::: SUPPLIED DATA :::

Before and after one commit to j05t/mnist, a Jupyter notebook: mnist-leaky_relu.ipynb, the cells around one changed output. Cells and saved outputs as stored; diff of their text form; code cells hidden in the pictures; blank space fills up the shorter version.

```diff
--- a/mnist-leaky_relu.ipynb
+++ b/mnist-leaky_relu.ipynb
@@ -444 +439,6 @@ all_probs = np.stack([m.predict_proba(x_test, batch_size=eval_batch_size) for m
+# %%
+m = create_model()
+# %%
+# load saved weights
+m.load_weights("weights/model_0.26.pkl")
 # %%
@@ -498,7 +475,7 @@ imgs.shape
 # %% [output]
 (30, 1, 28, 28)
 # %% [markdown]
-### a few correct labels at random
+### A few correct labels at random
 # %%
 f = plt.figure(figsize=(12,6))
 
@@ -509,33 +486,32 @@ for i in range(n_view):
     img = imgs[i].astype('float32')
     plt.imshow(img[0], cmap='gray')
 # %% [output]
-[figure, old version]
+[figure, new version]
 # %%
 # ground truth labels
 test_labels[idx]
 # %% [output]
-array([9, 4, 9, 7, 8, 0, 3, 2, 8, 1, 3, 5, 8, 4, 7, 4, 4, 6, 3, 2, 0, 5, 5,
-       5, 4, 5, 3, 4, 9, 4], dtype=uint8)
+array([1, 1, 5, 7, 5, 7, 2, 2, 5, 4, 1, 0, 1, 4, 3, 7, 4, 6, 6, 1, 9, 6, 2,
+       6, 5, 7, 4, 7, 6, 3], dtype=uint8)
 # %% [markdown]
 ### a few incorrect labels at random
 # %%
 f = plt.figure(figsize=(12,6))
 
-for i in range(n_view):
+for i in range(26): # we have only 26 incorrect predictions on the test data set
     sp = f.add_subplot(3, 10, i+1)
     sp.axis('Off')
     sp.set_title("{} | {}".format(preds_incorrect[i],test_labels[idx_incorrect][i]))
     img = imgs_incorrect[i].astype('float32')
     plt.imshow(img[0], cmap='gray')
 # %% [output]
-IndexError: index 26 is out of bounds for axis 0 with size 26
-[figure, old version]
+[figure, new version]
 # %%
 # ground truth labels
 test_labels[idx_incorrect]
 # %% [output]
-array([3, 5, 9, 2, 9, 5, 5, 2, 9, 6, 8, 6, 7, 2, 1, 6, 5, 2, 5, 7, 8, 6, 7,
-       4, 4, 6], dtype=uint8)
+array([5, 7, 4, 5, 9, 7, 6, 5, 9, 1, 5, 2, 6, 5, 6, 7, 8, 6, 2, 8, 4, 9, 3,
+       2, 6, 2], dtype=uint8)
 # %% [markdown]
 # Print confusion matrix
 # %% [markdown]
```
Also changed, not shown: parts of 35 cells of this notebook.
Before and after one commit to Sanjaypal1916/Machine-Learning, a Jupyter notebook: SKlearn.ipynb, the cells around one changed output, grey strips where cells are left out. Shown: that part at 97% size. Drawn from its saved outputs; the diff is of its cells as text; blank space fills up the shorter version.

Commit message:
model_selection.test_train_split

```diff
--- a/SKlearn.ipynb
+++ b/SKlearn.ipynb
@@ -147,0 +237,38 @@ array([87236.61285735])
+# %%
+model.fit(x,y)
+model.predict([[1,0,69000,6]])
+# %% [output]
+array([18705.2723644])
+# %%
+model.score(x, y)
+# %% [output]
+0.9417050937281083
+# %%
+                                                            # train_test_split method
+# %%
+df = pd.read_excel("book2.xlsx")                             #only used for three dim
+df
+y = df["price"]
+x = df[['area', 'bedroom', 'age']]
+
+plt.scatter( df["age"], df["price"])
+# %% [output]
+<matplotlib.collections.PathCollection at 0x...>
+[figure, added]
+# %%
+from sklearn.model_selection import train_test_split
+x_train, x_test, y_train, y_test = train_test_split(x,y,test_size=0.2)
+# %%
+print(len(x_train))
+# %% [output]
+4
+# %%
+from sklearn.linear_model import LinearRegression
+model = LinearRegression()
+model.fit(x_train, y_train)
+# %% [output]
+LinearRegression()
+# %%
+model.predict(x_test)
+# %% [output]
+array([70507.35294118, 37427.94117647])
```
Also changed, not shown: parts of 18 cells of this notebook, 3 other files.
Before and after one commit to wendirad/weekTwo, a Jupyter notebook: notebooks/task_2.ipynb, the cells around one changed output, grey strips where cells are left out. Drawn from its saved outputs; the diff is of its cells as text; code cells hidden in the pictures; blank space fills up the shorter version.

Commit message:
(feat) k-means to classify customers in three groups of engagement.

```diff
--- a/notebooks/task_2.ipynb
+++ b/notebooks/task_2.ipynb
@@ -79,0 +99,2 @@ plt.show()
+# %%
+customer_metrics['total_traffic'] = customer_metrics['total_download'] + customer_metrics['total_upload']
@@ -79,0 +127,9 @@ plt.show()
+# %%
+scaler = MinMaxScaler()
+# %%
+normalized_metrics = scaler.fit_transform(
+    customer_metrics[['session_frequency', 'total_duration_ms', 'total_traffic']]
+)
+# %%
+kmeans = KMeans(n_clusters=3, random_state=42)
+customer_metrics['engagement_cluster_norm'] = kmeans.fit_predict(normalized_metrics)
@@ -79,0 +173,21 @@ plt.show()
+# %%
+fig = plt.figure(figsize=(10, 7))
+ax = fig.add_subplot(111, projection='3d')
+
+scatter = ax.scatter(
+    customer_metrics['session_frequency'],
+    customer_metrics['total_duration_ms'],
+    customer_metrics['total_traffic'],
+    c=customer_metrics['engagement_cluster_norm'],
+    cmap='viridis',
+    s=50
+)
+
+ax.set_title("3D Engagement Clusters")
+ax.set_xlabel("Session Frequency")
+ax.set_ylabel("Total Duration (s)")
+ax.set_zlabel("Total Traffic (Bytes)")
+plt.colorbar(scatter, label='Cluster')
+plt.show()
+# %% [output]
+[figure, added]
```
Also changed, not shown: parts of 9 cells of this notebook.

:::

Print out the complete data above, character for character.

Before and after one commit to j05t/mnist, a Jupyter notebook: mnist-leaky_relu.ipynb, the cells around one changed output. Cells and saved outputs as stored; diff of their text form; code cells hidden in the pictures; blank space fills up the shorter version.

```diff
--- a/mnist-leaky_relu.ipynb
+++ b/mnist-leaky_relu.ipynb
@@ -444 +439,6 @@ all_probs = np.stack([m.predict_proba(x_test, batch_size=eval_batch_size) for m
+# %%
+m = create_model()
+# %%
+# load saved weights
+m.load_weights("weights/model_0.26.pkl")
 # %%
@@ -498,7 +475,7 @@ imgs.shape
 # %% [output]
 (30, 1, 28, 28)
 # %% [markdown]
-### a few correct labels at random
+### A few correct labels at random
 # %%
 f = plt.figure(figsize=(12,6))
 
@@ -509,33 +486,32 @@ for i in range(n_view):
     img = imgs[i].astype('float32')
     plt.imshow(img[0], cmap='gray')
 # %% [output]
-[figure, old version]
+[figure, new version]
 # %%
 # ground truth labels
 test_labels[idx]
 # %% [output]
-array([9, 4, 9, 7, 8, 0, 3, 2, 8, 1, 3, 5, 8, 4, 7, 4, 4, 6, 3, 2, 0, 5, 5,
-       5, 4, 5, 3, 4, 9, 4], dtype=uint8)
+array([1, 1, 5, 7, 5, 7, 2, 2, 5, 4, 1, 0, 1, 4, 3, 7, 4, 6, 6, 1, 9, 6, 2,
+       6, 5, 7, 4, 7, 6, 3], dtype=uint8)
 # %% [markdown]
 ### a few incorrect labels at random
 # %%
 f = plt.figure(figsize=(12,6))
 
-for i in range(n_view):
+for i in range(26): # we have only 26 incorrect predictions on the test data set
     sp = f.add_subplot(3, 10, i+1)
     sp.axis('Off')
     sp.set_title("{} | {}".format(preds_incorrect[i],test_labels[idx_incorrect][i]))
     img = imgs_incorrect[i].astype('float32')
     plt.imshow(img[0], cmap='gray')
 # %% [output]
-IndexError: index 26 is out of bounds for axis 0 with size 26
-[figure, old version]
+[figure, new version]
 # %%
 # ground truth labels
 test_labels[idx_incorrect]
 # %% [output]
-array([3, 5, 9, 2, 9, 5, 5, 2, 9, 6, 8, 6, 7, 2, 1, 6, 5, 2, 5, 7, 8, 6, 7,
-       4, 4, 6], dtype=uint8)
+array([5, 7, 4, 5, 9, 7, 6, 5, 9, 1, 5, 2, 6, 5, 6, 7, 8, 6, 2, 8, 4, 9, 3,
+       2, 6, 2], dtype=uint8)
 # %% [markdown]
 # Print confusion matrix
 # %% [markdown]
```
Also changed, not shown: parts of 35 cells of this notebook.
Before and after one commit to Sanjaypal1916/Machine-Learning, a Jupyter notebook: SKlearn.ipynb, the cells around one changed output, grey strips where cells are left out. Shown: that part at 97% size. Drawn from its saved outputs; the diff is of its cells as text; blank space fills up the shorter version.

Commit message:
model_selection.test_train_split

```diff
--- a/SKlearn.ipynb
+++ b/SKlearn.ipynb
@@ -147,0 +237,38 @@ array([87236.61285735])
+# %%
+model.fit(x,y)
+model.predict([[1,0,69000,6]])
+# %% [output]
+array([18705.2723644])
+# %%
+model.score(x, y)
+# %% [output]
+0.9417050937281083
+# %%
+                                                            # train_test_split method
+# %%
+df = pd.read_excel("book2.xlsx")                             #only used for three dim
+df
+y = df["price"]
+x = df[['area', 'bedroom', 'age']]
+
+plt.scatter( df["age"], df["price"])
+# %% [output]
+<matplotlib.collections.PathCollection at 0x...>
+[figure, added]
+# %%
+from sklearn.model_selection import train_test_split
+x_train, x_test, y_train, y_test = train_test_split(x,y,test_size=0.2)
+# %%
+print(len(x_train))
+# %% [output]
+4
+# %%
+from sklearn.linear_model import LinearRegression
+model = LinearRegression()
+model.fit(x_train, y_train)
+# %% [output]
+LinearRegression()
+# %%
+model.predict(x_test)
+# %% [output]
+array([70507.35294118, 37427.94117647])
```
Also changed, not shown: parts of 18 cells of this notebook, 3 other files.
Before and after one commit to wendirad/weekTwo, a Jupyter notebook: notebooks/task_2.ipynb, the cells around one changed output, grey strips where cells are left out. Drawn from its saved outputs; the diff is of its cells as text; code cells hidden in the pictures; blank space fills up the shorter version.

Commit message:
(feat) k-means to classify customers in three groups of engagement.

```diff
--- a/notebooks/task_2.ipynb
+++ b/notebooks/task_2.ipynb
@@ -79,0 +99,2 @@ plt.show()
+# %%
+customer_metrics['total_traffic'] = customer_metrics['total_download'] + customer_metrics['total_upload']
@@ -79,0 +127,9 @@ plt.show()
+# %%
+scaler = MinMaxScaler()
+# %%
+normalized_metrics = scaler.fit_transform(
+    customer_metrics[['session_frequency', 'total_duration_ms', 'total_traffic']]
+)
+# %%
+kmeans = KMeans(n_clusters=3, random_state=42)
+customer_metrics['engagement_cluster_norm'] = kmeans.fit_predict(normalized_metrics)
@@ -79,0 +173,21 @@ plt.show()
+# %%
+fig = plt.figure(figsize=(10, 7))
+ax = fig.add_subplot(111, projection='3d')
+
+scatter = ax.scatter(
+    customer_metrics['session_frequency'],
+    customer_metrics['total_duration_ms'],
+    customer_metrics['total_traffic'],
+    c=customer_metrics['engagement_cluster_norm'],
+    cmap='viridis',
+    s=50
+)
+
+ax.set_title("3D Engagement Clusters")
+ax.set_xlabel("Session Frequency")
+ax.set_ylabel("Total Duration (s)")
+ax.set_zlabel("Total Traffic (Bytes)")
+plt.colorbar(scatter, label='Cluster')
+plt.show()
+# %% [output]
+[figure, added]
```
Also changed, not shown: parts of 9 cells of this notebook.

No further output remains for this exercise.